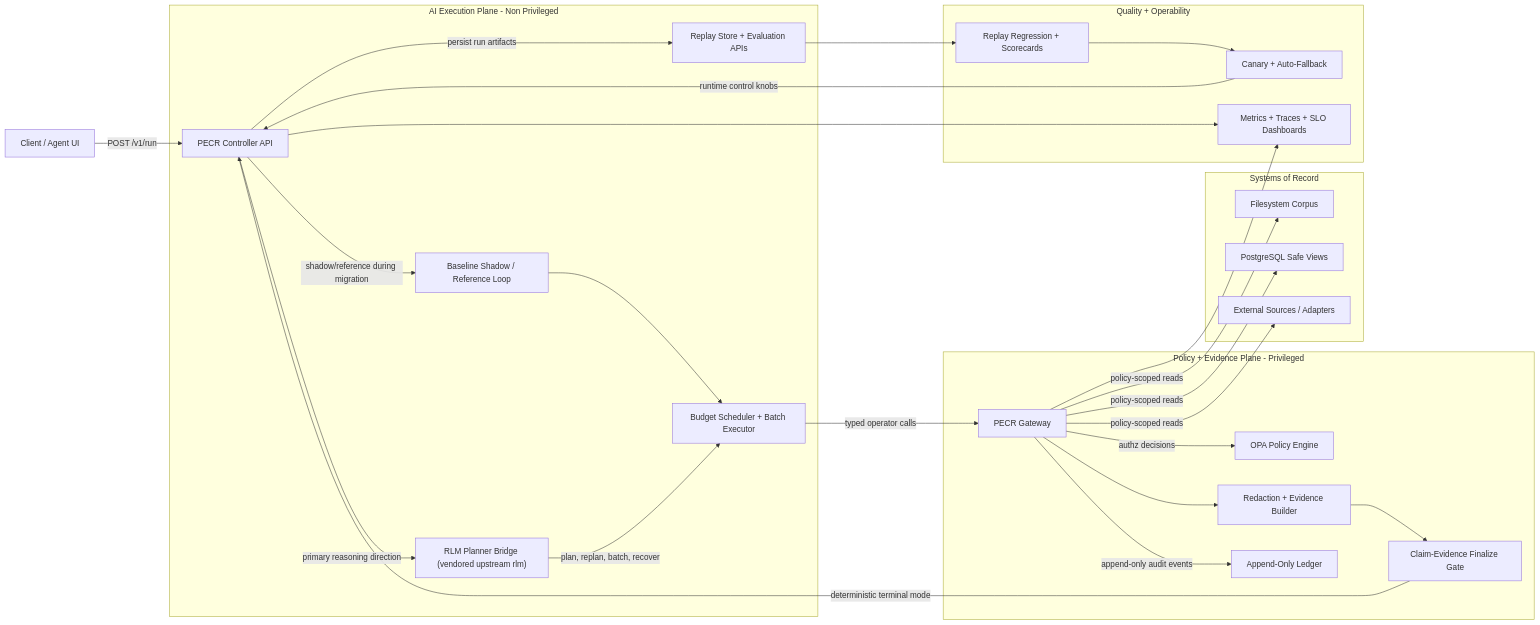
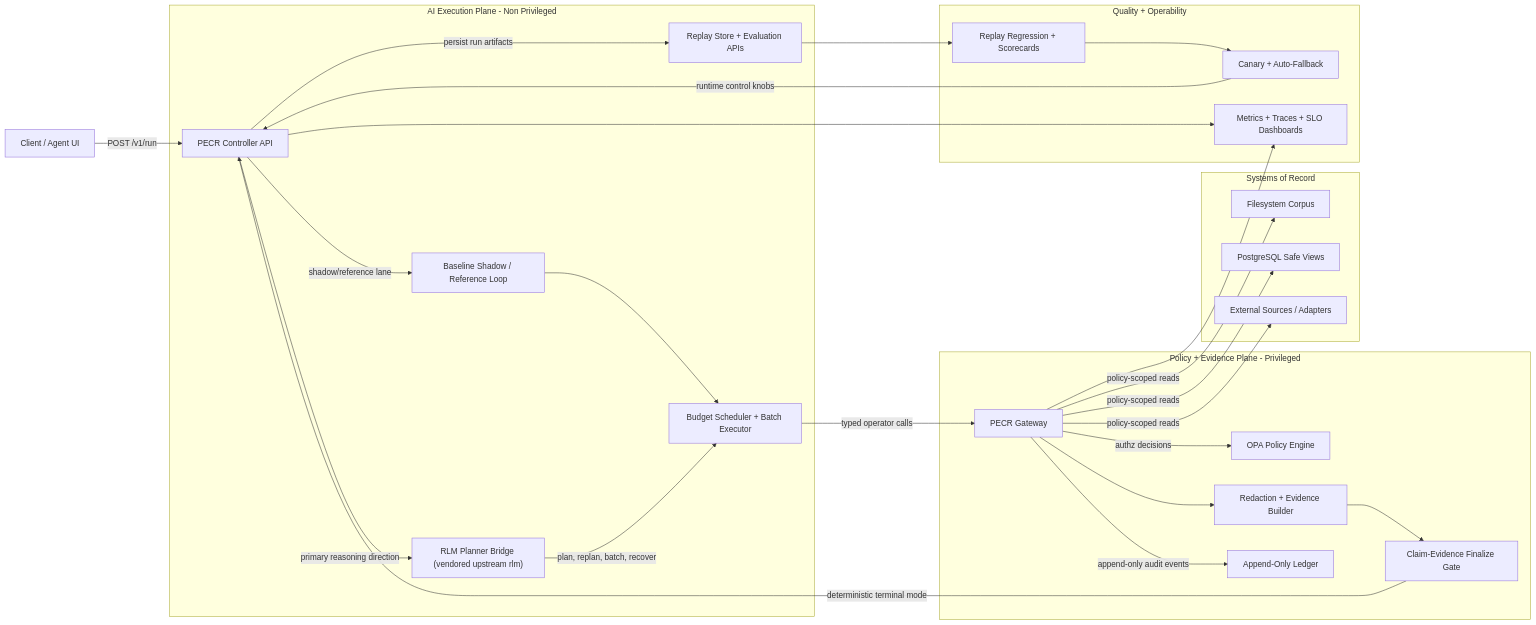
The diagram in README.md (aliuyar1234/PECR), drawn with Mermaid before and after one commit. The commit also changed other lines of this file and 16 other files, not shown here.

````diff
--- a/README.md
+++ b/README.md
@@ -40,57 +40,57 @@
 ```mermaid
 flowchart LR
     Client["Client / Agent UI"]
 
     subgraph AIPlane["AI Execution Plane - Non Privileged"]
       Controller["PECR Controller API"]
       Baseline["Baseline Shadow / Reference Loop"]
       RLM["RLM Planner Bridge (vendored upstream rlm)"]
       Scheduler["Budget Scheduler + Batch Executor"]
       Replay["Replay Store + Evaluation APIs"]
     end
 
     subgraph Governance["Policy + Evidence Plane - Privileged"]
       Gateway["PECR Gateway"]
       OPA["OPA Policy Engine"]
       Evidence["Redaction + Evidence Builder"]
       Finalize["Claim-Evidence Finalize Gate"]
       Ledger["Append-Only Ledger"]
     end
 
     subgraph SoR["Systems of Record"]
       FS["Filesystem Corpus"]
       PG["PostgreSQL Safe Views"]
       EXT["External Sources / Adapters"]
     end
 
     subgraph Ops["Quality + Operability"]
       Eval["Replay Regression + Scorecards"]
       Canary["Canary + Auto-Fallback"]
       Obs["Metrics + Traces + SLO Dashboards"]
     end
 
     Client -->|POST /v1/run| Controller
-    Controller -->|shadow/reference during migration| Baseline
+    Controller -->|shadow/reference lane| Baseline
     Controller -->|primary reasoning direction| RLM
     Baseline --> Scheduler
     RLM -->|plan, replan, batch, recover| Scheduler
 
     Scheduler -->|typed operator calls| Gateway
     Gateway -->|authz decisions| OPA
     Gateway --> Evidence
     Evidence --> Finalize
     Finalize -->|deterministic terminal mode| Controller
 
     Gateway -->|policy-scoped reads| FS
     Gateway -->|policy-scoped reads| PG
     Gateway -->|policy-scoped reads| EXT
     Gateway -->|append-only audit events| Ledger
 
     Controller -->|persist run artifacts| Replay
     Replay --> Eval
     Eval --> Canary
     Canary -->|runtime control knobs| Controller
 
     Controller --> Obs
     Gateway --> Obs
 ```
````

...

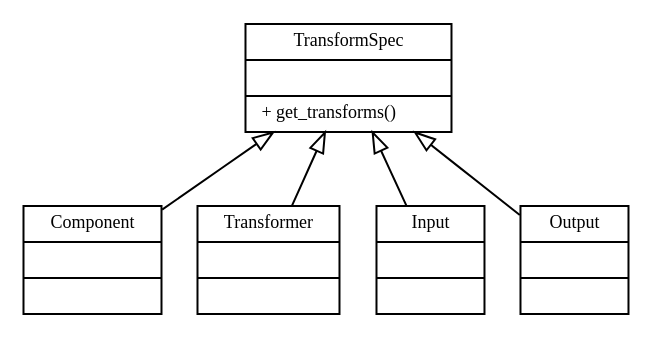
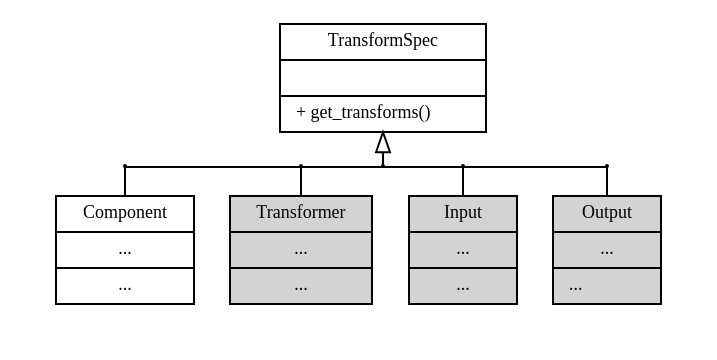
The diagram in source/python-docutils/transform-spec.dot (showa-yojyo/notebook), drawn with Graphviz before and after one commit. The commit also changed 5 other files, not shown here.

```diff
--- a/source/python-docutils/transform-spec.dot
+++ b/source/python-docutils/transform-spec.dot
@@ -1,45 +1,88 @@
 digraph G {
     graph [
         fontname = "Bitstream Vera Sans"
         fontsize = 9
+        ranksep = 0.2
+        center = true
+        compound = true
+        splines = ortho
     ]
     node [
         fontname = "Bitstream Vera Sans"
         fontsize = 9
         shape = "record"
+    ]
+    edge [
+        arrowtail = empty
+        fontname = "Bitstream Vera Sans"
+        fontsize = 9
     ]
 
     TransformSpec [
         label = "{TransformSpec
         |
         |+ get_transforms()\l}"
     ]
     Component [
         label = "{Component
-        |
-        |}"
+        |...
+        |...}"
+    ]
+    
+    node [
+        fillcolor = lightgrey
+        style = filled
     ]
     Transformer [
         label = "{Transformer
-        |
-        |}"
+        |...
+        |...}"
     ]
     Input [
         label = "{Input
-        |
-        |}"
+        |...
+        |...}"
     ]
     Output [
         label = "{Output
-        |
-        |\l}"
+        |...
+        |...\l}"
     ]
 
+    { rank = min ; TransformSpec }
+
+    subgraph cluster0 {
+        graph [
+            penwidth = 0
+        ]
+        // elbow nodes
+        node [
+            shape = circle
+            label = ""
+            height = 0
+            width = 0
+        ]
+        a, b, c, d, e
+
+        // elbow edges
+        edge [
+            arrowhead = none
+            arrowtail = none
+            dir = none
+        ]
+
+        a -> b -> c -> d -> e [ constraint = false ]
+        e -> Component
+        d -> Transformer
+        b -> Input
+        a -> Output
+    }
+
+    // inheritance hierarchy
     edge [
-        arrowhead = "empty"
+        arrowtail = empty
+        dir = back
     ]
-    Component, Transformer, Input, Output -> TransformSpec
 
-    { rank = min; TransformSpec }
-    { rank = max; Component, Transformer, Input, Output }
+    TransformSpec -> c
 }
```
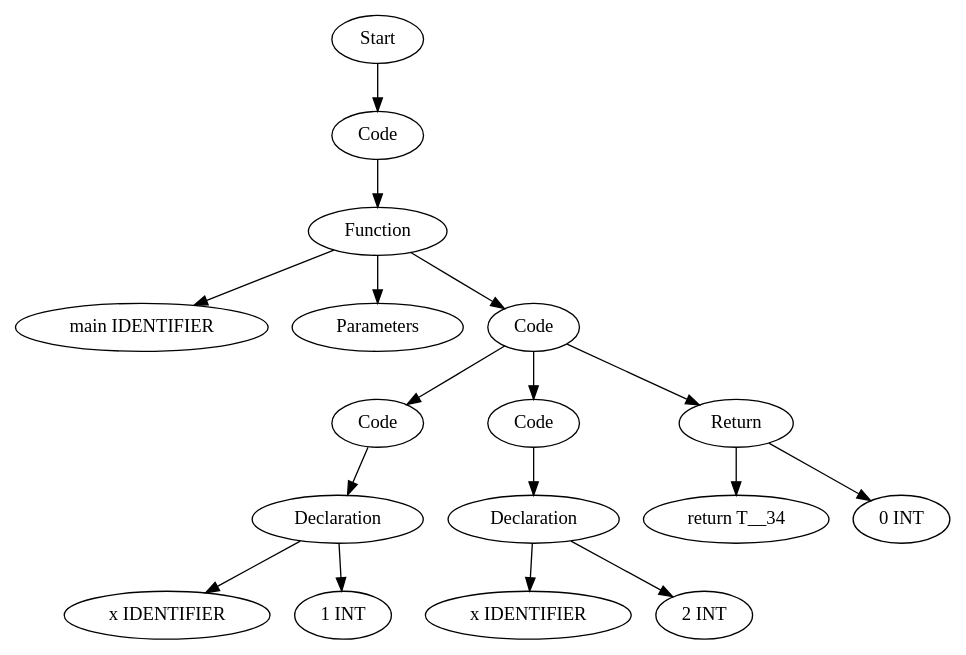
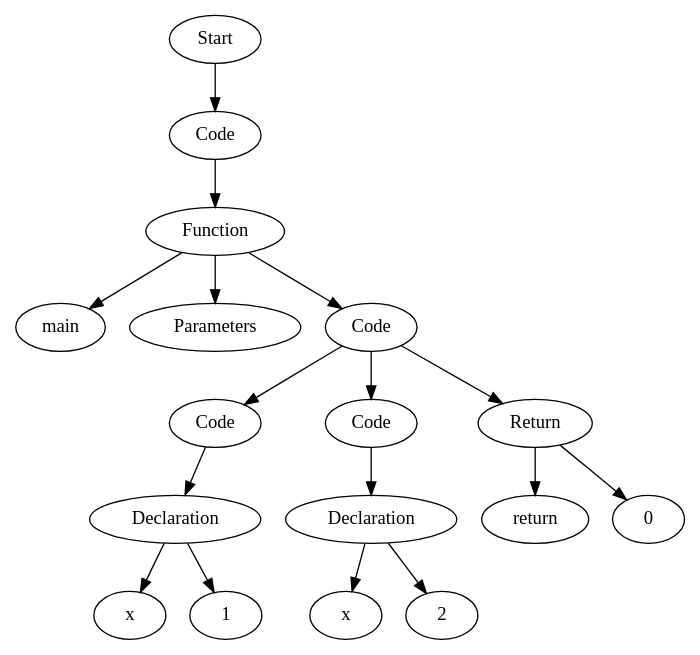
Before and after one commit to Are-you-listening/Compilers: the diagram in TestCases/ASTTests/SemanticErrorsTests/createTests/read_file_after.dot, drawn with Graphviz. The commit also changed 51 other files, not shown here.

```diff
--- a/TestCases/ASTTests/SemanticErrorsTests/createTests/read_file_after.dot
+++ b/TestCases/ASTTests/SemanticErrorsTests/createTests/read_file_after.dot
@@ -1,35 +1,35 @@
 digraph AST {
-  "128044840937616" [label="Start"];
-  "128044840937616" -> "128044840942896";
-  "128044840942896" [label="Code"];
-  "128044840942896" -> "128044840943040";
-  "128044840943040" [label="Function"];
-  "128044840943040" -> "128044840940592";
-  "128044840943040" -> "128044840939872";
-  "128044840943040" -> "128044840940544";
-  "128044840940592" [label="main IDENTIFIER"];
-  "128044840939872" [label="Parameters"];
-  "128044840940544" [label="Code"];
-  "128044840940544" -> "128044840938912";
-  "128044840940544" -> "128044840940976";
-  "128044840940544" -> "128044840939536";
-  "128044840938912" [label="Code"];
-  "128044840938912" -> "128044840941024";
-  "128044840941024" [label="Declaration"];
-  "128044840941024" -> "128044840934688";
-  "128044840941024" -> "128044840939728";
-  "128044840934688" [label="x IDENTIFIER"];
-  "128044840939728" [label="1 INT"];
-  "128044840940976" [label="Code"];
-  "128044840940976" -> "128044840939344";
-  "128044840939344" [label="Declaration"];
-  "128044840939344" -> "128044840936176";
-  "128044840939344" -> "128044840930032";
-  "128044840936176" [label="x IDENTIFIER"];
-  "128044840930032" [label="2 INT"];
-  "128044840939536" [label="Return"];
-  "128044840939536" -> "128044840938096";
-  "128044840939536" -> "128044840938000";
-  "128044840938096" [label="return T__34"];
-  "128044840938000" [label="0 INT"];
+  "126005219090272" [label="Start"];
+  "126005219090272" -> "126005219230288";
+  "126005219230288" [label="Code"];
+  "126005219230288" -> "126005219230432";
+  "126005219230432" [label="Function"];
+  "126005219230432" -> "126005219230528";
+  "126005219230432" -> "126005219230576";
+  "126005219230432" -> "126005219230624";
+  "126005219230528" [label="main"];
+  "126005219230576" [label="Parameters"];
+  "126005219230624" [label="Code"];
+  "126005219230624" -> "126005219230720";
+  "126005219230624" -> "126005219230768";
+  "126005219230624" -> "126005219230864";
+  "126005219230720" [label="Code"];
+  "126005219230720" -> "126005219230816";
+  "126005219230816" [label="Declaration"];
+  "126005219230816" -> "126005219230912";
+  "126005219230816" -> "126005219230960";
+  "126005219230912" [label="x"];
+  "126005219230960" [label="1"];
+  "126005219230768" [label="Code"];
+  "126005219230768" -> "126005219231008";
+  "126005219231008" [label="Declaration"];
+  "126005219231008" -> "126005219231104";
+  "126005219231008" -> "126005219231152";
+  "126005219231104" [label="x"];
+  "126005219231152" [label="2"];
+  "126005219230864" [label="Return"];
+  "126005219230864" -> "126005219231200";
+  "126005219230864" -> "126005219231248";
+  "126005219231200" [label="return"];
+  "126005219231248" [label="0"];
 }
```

**Work request:** Wherever the word "Declaration" turns up in the records above, copy the line that holds it.

**Exercise result:**
-  "128044840941024" [label="Declaration"];
-  "128044840939344" [label="Declaration"];
+  "126005219230816" [label="Declaration"];
+  "126005219231008" [label="Declaration"];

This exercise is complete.